<<<<

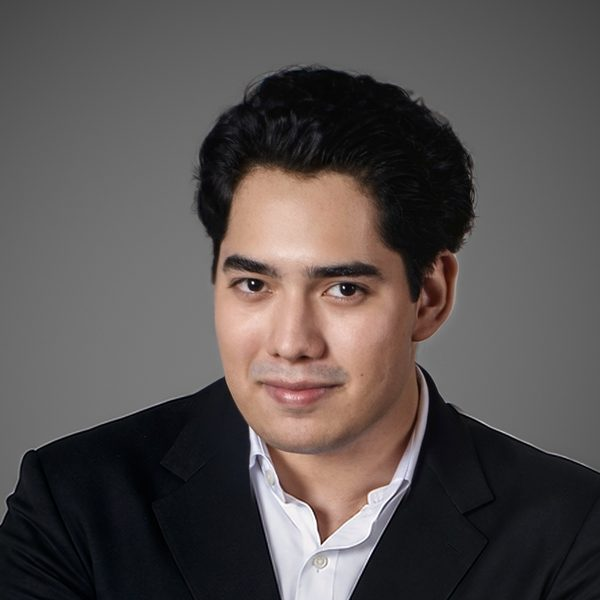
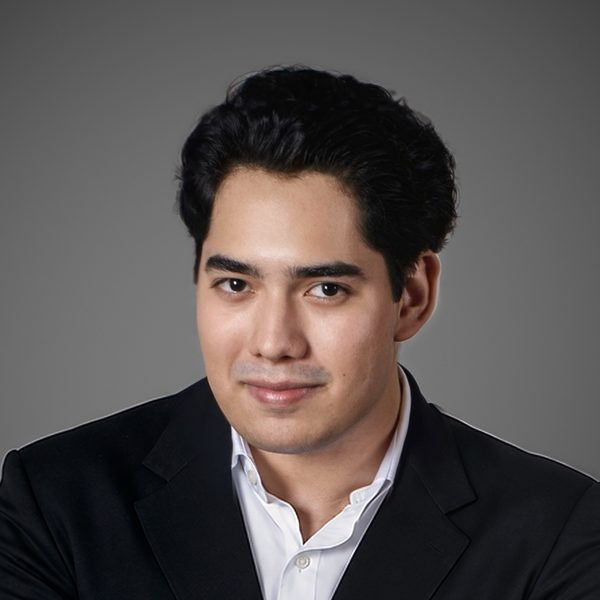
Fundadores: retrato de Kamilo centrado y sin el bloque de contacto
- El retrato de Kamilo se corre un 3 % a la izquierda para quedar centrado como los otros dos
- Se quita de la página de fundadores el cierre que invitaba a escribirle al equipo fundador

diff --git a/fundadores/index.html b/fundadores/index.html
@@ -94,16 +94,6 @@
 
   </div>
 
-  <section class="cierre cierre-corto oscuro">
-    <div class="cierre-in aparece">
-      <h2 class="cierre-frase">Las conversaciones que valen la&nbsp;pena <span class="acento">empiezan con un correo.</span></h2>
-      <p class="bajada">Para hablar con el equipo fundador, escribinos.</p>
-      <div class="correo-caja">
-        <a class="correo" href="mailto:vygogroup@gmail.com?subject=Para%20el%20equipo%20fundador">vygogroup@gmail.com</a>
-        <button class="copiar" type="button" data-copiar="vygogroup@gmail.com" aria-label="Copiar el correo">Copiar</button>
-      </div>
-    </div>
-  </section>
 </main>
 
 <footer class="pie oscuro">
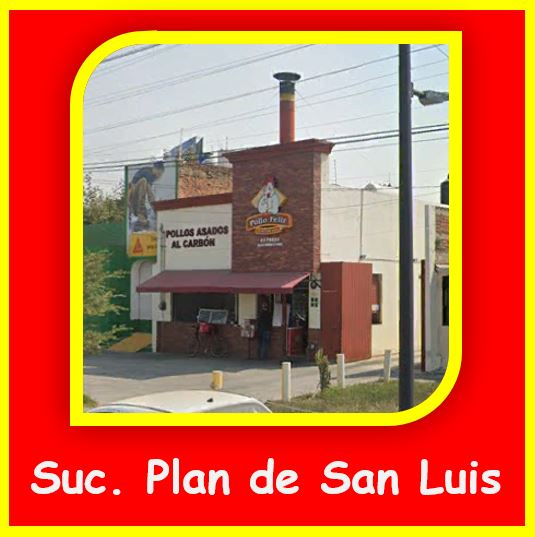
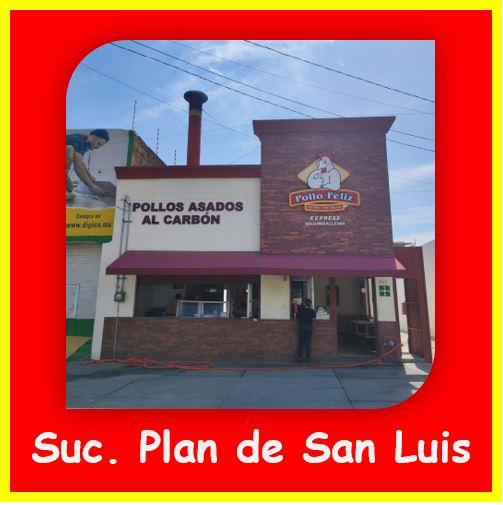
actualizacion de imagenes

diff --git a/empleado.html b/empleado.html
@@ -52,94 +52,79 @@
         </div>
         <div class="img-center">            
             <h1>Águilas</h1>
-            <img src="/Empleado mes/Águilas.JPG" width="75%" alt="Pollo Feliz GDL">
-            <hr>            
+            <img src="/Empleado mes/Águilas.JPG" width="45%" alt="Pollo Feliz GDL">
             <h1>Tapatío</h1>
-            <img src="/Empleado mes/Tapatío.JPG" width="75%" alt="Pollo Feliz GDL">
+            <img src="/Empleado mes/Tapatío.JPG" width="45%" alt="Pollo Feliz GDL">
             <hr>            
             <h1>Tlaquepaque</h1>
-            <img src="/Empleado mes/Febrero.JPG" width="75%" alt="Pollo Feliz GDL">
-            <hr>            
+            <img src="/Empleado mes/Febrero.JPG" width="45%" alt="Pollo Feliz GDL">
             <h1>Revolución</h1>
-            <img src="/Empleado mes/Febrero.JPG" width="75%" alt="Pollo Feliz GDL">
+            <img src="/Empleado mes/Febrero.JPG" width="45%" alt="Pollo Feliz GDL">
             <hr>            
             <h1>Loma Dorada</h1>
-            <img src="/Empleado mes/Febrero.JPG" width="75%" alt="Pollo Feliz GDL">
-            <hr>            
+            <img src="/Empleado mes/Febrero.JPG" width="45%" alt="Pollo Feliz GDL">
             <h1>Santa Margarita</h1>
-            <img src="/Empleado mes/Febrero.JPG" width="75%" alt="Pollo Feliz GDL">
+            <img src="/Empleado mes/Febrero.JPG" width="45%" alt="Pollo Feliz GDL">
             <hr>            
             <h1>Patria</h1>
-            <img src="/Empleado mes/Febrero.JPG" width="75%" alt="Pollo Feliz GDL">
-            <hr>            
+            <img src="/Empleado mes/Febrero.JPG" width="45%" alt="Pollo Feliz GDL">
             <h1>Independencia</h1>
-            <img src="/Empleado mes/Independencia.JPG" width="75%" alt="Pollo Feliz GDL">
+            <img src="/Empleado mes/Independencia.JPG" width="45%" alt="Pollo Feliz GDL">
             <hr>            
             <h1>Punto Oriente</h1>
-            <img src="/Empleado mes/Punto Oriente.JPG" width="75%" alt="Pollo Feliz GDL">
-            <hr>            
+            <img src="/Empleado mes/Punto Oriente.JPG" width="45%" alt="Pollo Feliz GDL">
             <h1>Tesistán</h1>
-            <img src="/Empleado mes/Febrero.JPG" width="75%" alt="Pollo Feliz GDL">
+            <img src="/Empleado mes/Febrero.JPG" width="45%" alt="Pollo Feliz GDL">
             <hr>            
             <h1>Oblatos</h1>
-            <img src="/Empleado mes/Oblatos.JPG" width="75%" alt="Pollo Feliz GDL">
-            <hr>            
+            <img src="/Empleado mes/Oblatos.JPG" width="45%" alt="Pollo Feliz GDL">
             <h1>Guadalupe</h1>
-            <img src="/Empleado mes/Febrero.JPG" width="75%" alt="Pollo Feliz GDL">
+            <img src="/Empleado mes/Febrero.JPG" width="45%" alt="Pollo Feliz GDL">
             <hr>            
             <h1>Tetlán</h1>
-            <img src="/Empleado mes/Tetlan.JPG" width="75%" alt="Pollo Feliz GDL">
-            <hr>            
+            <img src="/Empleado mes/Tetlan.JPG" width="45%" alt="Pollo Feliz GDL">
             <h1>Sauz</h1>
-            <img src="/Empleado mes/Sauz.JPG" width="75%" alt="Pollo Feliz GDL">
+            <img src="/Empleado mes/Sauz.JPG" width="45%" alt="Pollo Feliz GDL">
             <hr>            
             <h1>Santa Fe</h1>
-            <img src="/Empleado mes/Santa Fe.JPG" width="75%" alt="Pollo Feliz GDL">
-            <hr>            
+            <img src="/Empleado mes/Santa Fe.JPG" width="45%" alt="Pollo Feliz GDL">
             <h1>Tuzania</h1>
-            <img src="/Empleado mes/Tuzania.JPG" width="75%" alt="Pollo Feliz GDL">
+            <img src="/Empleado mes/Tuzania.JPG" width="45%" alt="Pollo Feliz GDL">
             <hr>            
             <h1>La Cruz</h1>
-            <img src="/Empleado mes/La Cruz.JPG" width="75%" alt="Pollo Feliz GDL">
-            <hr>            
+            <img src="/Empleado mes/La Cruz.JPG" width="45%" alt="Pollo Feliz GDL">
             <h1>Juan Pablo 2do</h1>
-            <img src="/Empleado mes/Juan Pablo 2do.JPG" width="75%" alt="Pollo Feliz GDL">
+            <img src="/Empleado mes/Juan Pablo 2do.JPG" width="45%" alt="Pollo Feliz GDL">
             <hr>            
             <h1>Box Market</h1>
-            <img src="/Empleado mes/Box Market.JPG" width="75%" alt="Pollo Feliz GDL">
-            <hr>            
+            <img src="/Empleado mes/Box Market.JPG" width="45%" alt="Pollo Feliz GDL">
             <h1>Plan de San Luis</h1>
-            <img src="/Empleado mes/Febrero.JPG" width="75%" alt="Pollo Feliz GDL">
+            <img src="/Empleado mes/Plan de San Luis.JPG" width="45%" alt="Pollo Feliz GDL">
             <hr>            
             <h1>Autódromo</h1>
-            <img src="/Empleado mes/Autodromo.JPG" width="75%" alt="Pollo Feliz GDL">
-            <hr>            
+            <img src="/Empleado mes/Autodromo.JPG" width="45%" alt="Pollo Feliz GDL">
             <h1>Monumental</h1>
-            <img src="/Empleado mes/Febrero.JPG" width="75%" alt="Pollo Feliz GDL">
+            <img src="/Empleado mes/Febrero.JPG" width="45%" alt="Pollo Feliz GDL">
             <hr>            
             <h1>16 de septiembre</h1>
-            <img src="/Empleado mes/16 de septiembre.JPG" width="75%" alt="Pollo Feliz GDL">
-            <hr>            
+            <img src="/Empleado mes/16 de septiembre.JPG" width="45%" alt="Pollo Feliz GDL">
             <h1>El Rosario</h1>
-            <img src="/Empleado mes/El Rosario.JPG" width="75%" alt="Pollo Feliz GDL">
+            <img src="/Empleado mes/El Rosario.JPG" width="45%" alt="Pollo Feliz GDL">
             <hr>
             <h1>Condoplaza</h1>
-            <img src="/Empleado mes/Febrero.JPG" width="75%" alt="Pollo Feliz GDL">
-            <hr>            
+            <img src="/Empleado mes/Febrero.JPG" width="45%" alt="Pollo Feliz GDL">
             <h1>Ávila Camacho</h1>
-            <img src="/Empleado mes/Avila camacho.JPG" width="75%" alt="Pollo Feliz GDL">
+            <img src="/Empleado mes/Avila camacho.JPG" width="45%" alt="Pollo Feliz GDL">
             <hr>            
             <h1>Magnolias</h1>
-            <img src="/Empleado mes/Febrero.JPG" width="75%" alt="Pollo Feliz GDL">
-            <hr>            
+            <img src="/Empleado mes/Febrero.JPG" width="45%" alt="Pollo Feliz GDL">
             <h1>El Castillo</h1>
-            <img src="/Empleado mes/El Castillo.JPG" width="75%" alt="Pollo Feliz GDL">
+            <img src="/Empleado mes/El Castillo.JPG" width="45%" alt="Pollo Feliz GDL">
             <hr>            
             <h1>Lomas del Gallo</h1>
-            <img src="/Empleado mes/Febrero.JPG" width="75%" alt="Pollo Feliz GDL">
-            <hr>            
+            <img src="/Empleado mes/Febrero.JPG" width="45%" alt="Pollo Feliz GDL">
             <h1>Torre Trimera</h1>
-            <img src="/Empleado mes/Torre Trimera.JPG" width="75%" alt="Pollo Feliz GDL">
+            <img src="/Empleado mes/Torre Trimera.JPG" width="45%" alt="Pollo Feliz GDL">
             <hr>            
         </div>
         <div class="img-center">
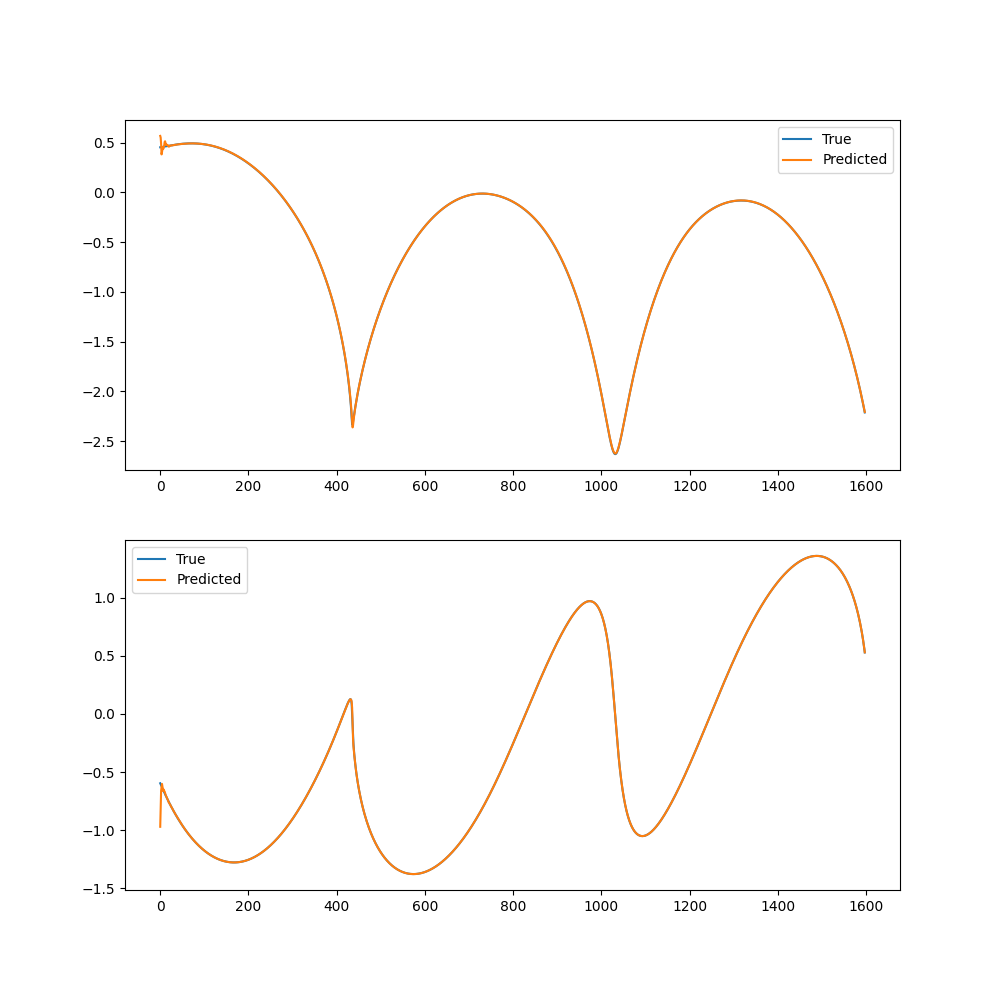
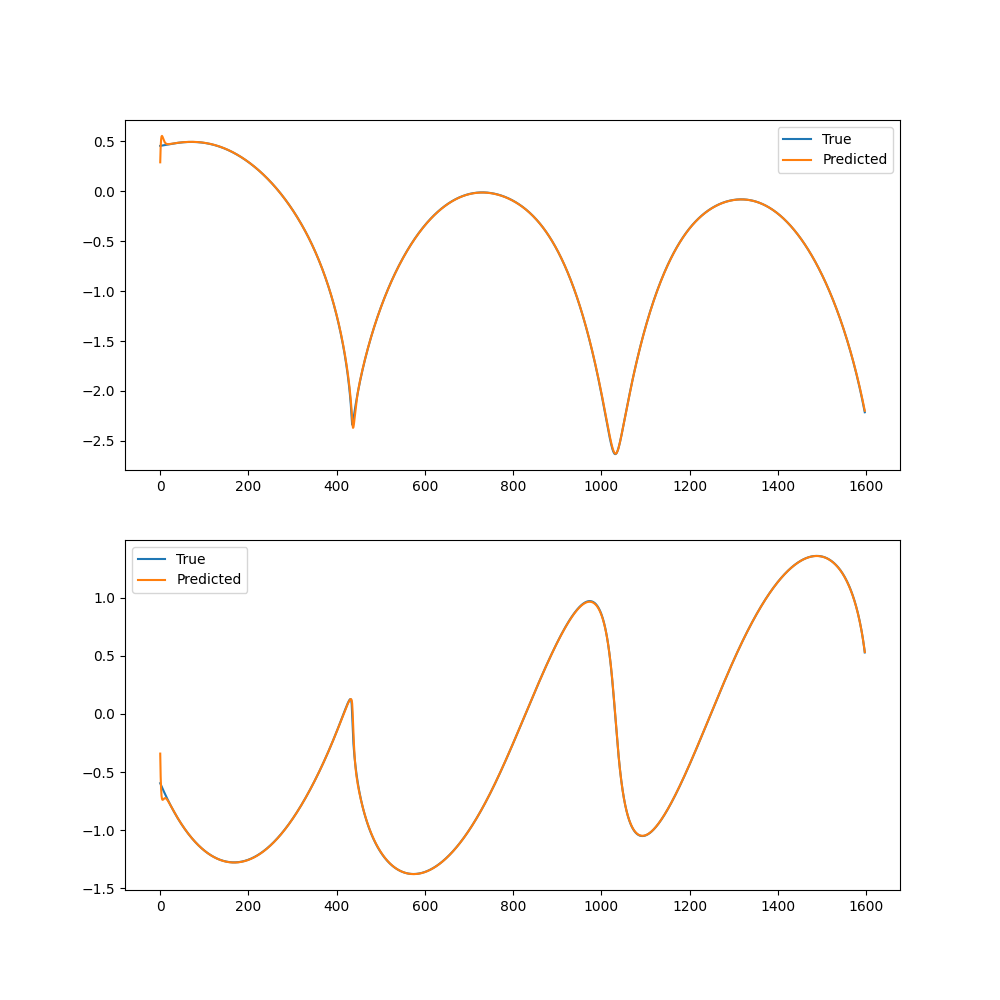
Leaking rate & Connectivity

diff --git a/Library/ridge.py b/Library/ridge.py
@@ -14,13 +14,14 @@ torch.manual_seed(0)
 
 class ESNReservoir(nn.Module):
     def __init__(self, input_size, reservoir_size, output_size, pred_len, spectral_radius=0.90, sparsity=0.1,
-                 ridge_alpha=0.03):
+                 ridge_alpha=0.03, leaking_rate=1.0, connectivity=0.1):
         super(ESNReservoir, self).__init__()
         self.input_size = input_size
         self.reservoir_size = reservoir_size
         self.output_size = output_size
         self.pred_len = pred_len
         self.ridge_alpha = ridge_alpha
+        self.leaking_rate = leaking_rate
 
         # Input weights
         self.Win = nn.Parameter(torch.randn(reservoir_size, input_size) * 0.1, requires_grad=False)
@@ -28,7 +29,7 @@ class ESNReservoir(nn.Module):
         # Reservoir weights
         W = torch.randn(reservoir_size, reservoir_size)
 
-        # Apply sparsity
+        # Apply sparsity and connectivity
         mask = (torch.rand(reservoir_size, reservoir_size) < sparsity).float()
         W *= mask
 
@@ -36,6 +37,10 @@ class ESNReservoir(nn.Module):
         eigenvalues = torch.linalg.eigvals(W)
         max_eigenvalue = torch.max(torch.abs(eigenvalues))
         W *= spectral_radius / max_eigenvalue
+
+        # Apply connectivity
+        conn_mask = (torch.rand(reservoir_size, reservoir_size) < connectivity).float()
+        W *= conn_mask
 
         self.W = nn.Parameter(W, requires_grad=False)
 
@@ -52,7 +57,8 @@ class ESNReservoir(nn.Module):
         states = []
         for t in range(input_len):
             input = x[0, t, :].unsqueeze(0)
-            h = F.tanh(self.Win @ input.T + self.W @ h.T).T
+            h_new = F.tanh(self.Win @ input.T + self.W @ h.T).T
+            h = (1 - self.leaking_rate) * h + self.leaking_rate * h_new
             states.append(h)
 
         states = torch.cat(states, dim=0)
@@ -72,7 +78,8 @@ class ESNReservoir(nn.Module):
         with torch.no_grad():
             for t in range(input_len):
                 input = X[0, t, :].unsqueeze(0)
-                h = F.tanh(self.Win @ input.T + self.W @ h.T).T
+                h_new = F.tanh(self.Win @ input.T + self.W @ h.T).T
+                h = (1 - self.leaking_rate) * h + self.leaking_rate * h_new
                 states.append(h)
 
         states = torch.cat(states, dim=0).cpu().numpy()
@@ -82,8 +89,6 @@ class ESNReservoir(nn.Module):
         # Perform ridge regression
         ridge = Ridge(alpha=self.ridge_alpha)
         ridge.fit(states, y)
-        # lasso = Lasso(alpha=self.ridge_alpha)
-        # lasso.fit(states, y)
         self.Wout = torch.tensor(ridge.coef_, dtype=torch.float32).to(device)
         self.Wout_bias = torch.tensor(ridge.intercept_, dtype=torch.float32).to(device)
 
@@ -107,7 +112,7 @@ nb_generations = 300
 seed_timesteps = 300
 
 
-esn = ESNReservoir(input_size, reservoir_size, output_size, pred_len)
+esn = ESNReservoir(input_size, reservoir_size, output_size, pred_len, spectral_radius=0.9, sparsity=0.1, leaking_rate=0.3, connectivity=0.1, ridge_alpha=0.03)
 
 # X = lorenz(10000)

>>>>

### What to do
Every line of the data above that includes "ESNReservoir" should be listed.

### Exercise result
 class ESNReservoir(nn.Module):
         super(ESNReservoir, self).__init__()
@@ -28,7 +29,7 @@ class ESNReservoir(nn.Module):
@@ -36,6 +37,10 @@ class ESNReservoir(nn.Module):
@@ -52,7 +57,8 @@ class ESNReservoir(nn.Module):
@@ -72,7 +78,8 @@ class ESNReservoir(nn.Module):
@@ -82,8 +89,6 @@ class ESNReservoir(nn.Module):
-esn = ESNReservoir(input_size, reservoir_size, output_size, pred_len)
+esn = ESNReservoir(input_size, reservoir_size, output_size, pred_len, spectral_radius=0.9, sparsity=0.1, leaking_rate=0.3, connectivity=0.1, ridge_alpha=0.03)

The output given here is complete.